Records from a data collection
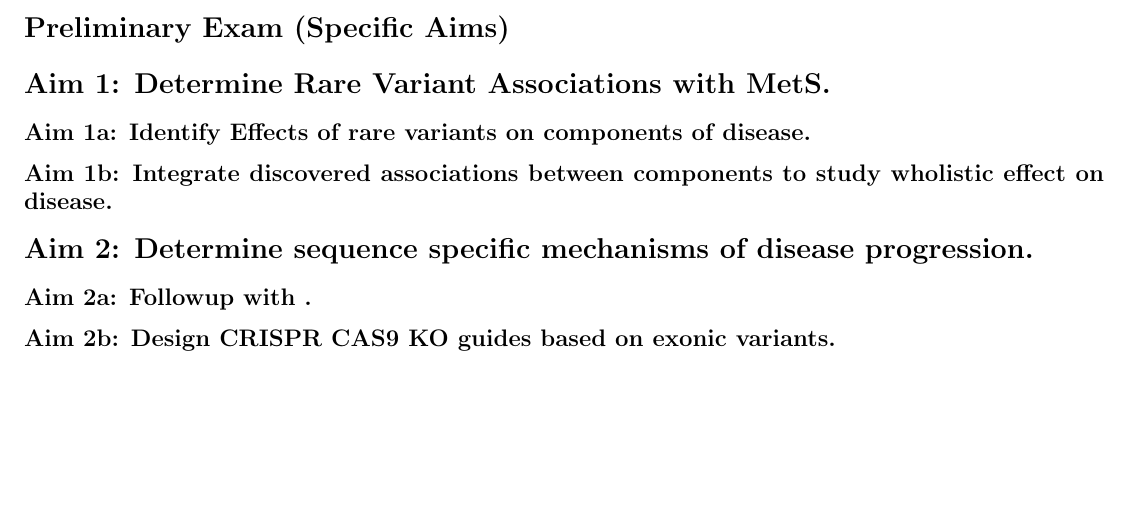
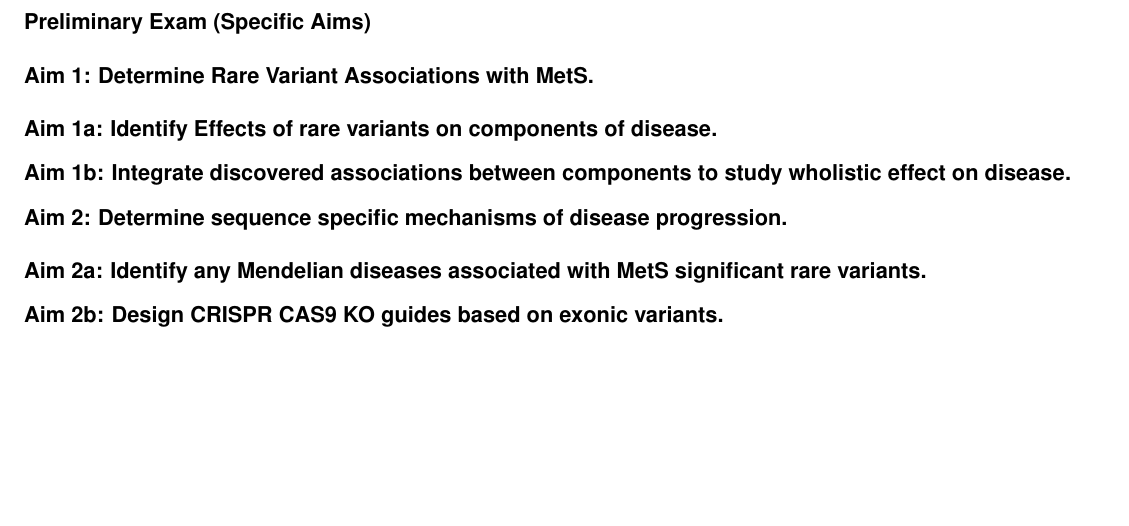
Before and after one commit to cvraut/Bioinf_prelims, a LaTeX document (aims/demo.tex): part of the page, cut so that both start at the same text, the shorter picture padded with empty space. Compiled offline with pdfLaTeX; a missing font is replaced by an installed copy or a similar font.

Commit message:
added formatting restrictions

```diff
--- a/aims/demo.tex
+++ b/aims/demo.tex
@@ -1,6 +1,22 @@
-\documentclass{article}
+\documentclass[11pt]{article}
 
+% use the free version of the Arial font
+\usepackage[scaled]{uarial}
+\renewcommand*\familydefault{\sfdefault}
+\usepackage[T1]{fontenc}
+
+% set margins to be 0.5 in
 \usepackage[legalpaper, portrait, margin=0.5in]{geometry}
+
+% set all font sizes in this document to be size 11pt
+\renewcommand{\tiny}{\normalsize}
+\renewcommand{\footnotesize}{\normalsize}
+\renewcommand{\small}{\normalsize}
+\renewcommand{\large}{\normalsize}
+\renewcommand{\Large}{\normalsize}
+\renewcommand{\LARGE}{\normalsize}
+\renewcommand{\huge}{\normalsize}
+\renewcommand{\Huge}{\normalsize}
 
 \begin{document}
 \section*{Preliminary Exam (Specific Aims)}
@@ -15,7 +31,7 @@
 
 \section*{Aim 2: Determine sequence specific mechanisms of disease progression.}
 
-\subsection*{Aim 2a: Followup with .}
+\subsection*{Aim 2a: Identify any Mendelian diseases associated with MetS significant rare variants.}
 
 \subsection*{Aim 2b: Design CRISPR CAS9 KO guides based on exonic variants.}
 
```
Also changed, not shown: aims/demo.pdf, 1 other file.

Exercise prompt »
Write the data above out exactly. Leave out any pictures.

Response for this exercise »
Before and after one commit to cvraut/Bioinf_prelims, a LaTeX document (aims/demo.tex): part of the page, cut so that both start at the same text, the shorter picture padded with empty space. Compiled offline with pdfLaTeX; a missing font is replaced by an installed copy or a similar font.

Commit message:
added formatting restrictions

```diff
--- a/aims/demo.tex
+++ b/aims/demo.tex
@@ -1,6 +1,22 @@
-\documentclass{article}
+\documentclass[11pt]{article}
 
+% use the free version of the Arial font
+\usepackage[scaled]{uarial}
+\renewcommand*\familydefault{\sfdefault}
+\usepackage[T1]{fontenc}
+
+% set margins to be 0.5 in
 \usepackage[legalpaper, portrait, margin=0.5in]{geometry}
+
+% set all font sizes in this document to be size 11pt
+\renewcommand{\tiny}{\normalsize}
+\renewcommand{\footnotesize}{\normalsize}
+\renewcommand{\small}{\normalsize}
+\renewcommand{\large}{\normalsize}
+\renewcommand{\Large}{\normalsize}
+\renewcommand{\LARGE}{\normalsize}
+\renewcommand{\huge}{\normalsize}
+\renewcommand{\Huge}{\normalsize}
 
 \begin{document}
 \section*{Preliminary Exam (Specific Aims)}
@@ -15,7 +31,7 @@
 
 \section*{Aim 2: Determine sequence specific mechanisms of disease progression.}
 
-\subsection*{Aim 2a: Followup with .}
+\subsection*{Aim 2a: Identify any Mendelian diseases associated with MetS significant rare variants.}
 
 \subsection*{Aim 2b: Design CRISPR CAS9 KO guides based on exonic variants.}
 
```
Also changed, not shown: aims/demo.pdf, 1 other file.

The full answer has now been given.